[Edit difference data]
Content starts

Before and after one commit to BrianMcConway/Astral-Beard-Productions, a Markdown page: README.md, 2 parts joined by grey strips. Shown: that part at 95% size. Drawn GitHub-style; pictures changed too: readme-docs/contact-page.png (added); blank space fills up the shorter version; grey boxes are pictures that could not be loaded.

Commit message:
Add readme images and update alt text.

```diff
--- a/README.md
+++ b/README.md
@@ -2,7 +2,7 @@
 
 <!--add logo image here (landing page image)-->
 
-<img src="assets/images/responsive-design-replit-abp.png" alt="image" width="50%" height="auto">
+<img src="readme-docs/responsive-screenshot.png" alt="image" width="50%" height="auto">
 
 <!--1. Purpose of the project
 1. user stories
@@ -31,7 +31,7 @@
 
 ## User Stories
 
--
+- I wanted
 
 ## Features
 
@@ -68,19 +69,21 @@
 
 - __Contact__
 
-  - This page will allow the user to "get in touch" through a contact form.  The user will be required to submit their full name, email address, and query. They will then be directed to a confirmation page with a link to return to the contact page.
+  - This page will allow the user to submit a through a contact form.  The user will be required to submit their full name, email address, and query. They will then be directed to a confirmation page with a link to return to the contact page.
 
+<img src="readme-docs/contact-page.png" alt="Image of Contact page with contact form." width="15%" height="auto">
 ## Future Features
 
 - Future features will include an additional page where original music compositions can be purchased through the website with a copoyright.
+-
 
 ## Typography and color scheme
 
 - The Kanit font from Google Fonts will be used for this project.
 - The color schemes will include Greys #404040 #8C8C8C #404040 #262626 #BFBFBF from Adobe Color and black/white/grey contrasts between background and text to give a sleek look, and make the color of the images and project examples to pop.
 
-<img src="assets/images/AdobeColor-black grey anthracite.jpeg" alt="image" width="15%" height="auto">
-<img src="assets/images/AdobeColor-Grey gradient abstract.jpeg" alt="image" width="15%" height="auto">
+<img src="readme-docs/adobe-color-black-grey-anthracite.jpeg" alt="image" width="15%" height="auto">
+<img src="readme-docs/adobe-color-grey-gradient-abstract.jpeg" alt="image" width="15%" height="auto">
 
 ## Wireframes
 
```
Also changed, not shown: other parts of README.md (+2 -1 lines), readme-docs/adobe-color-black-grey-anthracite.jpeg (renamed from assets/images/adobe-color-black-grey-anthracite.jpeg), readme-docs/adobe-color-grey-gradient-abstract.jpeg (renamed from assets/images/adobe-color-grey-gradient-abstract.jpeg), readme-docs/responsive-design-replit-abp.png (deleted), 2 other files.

Content ends

WHAT IS NEEDED: Say how many lines in the data hold the string "assets", and write nothing else.

COMPLETED TASK: 4